Ivan Drago
The monosyllabic, steroid-frenzied Ivan Drago, right, was an easy character to dislike.

Best of all, there's the ridiculous 20-minute fight-to-the-death scene (can you imagine the CompuBox numbers on that one?), which ends with the Russians turning on Drago and cheering Rocky -- the biggest stretch in movie history, bar none, and for the love of God, I will not argue about this -- Rocky winning in the 15th round, and Stallone giving his Cold War-altering "If I can change, and you can change, everyone can change!!!" speech.

What a ludicrous, awful movie.
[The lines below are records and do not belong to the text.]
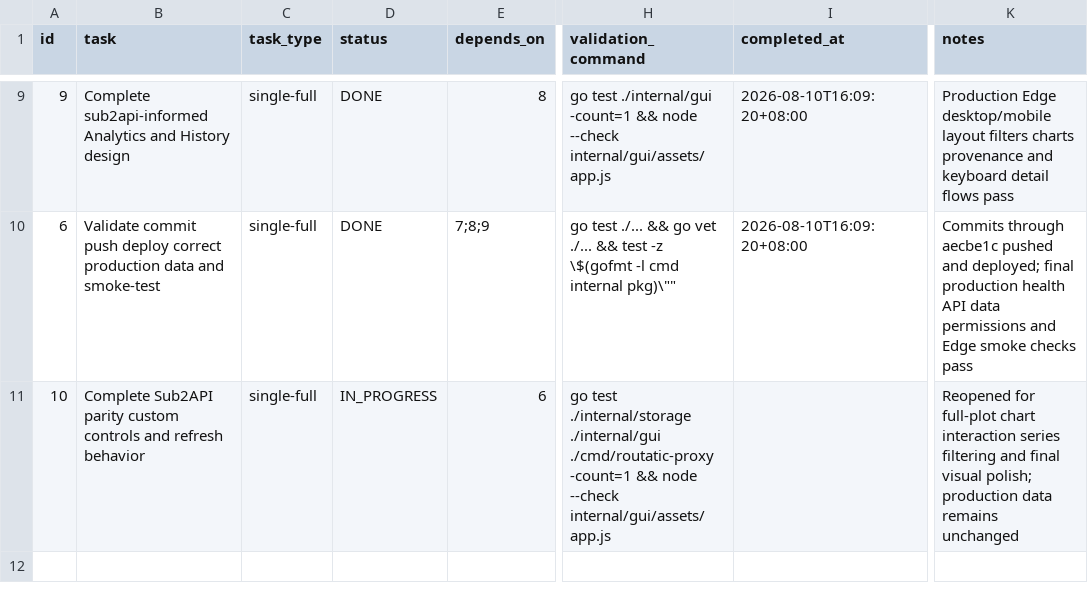
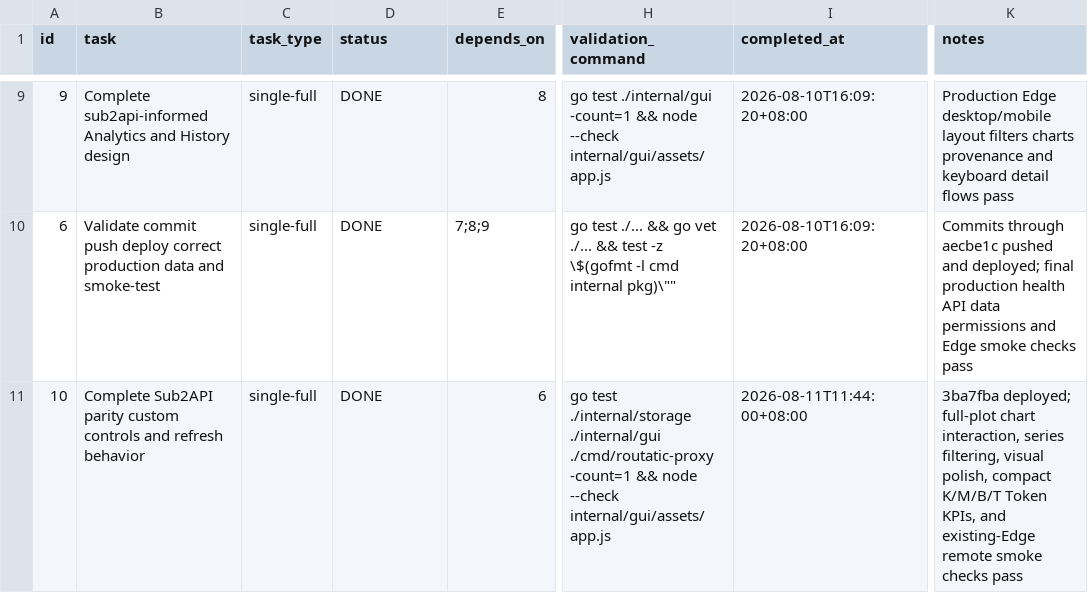
Before and after one commit to goodnightzsj/oc-go-cc, a CSV file: .codex-tasks/20260808-finish-claude-work/SUBTASKS.csv, drawn as a sheet; only a part is shown, gaps mark what is left out; the diff names each change by its address in the sheet, - before the commit and + after, or states it on an @@ line.

Commit message:
docs(tasks): close analytics polish validation

```diff
--- a/.codex-tasks/20260808-finish-claude-work/SUBTASKS.csv
+++ b/.codex-tasks/20260808-finish-claude-work/SUBTASKS.csv
-D11 (status): IN_PROGRESS
+D11 (status): DONE
-I11 (completed_at): (empty)
+I11 (completed_at): 2026-08-11T11:44:00+08:00
-K11 (notes): Reopened for full-plot chart interaction series filtering and final visual polish; production data remains unchanged
+K11 (notes): 3ba7fba deployed; full-plot chart interaction, series filtering, visual polish, compact K/M/B/T Token KPIs, and existing-Edge remote smoke checks pass
```
Also changed, not shown: .codex-tasks/20260808-finish-claude-work/tasks/sub2api-parity/TODO.csv, 2 other files.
I loved it.

I would have made one change: When Adrian changed her mind right before the Drago fight and decided to fly to Russia, I would have had the KGB shoot down her plane. But that's just me.

Chill Scenes:
1. Rocky cradling an unconscious Apollo, as Drago sneers at him and tells reporters, "If he dies, he dies" and eerie, evil '80s synthesizer music drones in the background.

2. Duke's pep speech in Rocky's cabin, which was so phenomenal that I can actually remember it without cueing up the DVD: Apollo was like a son to me. I raised him. And when he died, a part of me died, too. But now you're the one ... you're the one who has to make sure his death didn't go for nothing. You're the one. Do it. Do it.

3. The entire training sequence, capped off by Rocky climbing the mountain. Bonus points here for the TREEEEEEEEE-mendous soundtrack (reason No. 4,745 why you should own a DVD player).

4. The 15th round, when Rocky knocks out Drago and avenges Apollo's death. He's chopping the Russian down!

Final Watchability Verdict: 18 out of 10.
Along with Cheese-Its, Sour Patch Kids and "Miami Vice" re-runs, "Rocky IV" remains one of those guilty pleasures that I can never resist. It's still the most watchable "Rocky" movie for me, even after all these years. If all four Rockys were showing at the same time, I would choose "Rocky IV."

And even if you don't agree, well ... if I can change, and you can change ...

Bill Simmons writes three columns a week for Page 2.